Surprisingly, their poll shows that the man most trusted in this whole affair is Cameron (with 49% trusting him), but…
The PM remains distrusted on Europe by 41% of the public, predominantly those whose minds are firmly set for ‘in’ or ‘out’. Cameron’s appeal is strongest among the ‘Leaners’.
The key message is that there are an awful lot of “leaners” who need swaying, and at the moment they trust Cameron more than Farage or Blair.
Today, the Telegraph published an interview with Nigel in which he says “Let me lead the ‘out’ campaign in the EU referendum”
Nigel shows a certain impatience with voices like those of Redwood and Oborne:
“The No campaign needs to get itself moving. All this nonsense from very snobby Tories that we should not dominate the campaign and I should go on holiday for six months – forget it!”
In terms of UKIP’s plans to get the Campaign going, the interview reports that Nigel will launch a campaign at a meeting with UKIP activists today. He will say:
“We are going to take the lead, we are going to get cracking. But we will at all times invite others to come along and share the platform with us. We will be launching a massive series of public events and meetings all over the country starting in September. These will be public meetings. They will be live web streamed. We are going to be busy, delivering leaflets through the doors by the million. We are not prepared to stand around and wait.”
The “drip, drip, drip” of continuous Pro-EU propaganda from the likes of the BBC, Murdoch’s media empire, a majority of MPs and Ministers, the EU itself and outfits like British Influence is there already.
I am certain that more will join in the debate over how the “Out” (or “No” if you prefer) campaign will be run, and who will lead it, but Nigel is right on one thing:

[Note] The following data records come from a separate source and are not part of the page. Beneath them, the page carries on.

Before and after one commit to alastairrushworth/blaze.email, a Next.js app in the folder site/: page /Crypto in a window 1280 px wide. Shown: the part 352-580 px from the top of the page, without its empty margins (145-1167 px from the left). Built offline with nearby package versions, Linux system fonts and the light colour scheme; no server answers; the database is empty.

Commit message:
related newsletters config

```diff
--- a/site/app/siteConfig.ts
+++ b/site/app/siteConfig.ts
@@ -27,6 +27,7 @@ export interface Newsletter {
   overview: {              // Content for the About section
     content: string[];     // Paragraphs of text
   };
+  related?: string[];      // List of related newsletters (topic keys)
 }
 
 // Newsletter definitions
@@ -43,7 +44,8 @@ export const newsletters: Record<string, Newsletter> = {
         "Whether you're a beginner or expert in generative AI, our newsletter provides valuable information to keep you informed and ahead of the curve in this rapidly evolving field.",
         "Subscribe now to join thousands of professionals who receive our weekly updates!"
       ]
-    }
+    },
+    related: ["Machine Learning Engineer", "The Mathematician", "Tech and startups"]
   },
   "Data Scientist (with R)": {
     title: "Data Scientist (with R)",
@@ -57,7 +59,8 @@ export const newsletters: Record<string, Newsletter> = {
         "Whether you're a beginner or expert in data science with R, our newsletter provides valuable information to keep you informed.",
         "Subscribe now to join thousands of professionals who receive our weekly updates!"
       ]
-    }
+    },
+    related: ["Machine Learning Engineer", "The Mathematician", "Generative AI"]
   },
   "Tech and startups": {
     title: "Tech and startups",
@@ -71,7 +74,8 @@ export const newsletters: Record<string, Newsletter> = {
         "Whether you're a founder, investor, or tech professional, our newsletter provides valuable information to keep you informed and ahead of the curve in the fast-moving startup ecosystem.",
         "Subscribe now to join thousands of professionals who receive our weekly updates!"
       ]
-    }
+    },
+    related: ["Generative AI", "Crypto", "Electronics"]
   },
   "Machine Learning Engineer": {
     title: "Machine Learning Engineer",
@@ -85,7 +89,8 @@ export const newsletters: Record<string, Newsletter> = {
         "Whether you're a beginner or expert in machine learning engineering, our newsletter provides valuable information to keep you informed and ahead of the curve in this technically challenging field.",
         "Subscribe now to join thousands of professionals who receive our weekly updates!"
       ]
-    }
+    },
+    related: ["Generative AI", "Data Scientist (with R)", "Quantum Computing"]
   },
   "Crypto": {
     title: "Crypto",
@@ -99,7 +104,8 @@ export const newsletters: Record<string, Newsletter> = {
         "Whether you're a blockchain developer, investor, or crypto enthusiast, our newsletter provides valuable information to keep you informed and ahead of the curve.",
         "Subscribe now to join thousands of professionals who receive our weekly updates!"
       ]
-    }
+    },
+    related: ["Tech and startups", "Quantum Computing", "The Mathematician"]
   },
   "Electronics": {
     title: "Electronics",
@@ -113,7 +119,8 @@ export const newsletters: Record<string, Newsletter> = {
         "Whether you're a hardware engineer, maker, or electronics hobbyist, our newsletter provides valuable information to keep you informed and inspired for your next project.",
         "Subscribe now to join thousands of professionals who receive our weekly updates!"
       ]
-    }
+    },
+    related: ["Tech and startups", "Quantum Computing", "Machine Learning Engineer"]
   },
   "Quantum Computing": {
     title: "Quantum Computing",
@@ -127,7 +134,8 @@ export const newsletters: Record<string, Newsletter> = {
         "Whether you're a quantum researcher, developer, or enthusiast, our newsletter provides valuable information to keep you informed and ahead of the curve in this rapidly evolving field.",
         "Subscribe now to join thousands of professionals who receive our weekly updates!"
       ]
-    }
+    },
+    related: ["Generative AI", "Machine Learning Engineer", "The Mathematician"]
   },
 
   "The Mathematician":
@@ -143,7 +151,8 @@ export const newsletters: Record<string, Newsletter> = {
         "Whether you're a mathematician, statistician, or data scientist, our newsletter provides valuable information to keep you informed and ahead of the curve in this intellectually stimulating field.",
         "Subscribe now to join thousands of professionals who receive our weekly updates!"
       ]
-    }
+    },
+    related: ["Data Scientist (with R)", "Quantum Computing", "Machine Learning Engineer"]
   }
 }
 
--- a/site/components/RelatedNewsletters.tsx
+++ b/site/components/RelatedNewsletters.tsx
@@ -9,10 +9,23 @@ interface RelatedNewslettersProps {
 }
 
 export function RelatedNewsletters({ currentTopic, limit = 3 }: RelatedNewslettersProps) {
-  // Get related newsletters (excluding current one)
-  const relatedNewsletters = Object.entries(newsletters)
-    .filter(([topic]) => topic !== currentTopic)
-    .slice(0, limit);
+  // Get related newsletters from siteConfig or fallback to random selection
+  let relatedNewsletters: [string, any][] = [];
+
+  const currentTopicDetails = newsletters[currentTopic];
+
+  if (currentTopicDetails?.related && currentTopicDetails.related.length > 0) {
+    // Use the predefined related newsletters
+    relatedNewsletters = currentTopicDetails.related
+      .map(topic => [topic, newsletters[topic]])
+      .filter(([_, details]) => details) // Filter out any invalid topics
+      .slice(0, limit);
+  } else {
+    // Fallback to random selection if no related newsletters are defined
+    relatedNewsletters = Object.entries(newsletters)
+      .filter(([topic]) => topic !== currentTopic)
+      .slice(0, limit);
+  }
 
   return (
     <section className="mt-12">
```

Whoever leads it, the campaign to save Britain has to start right now.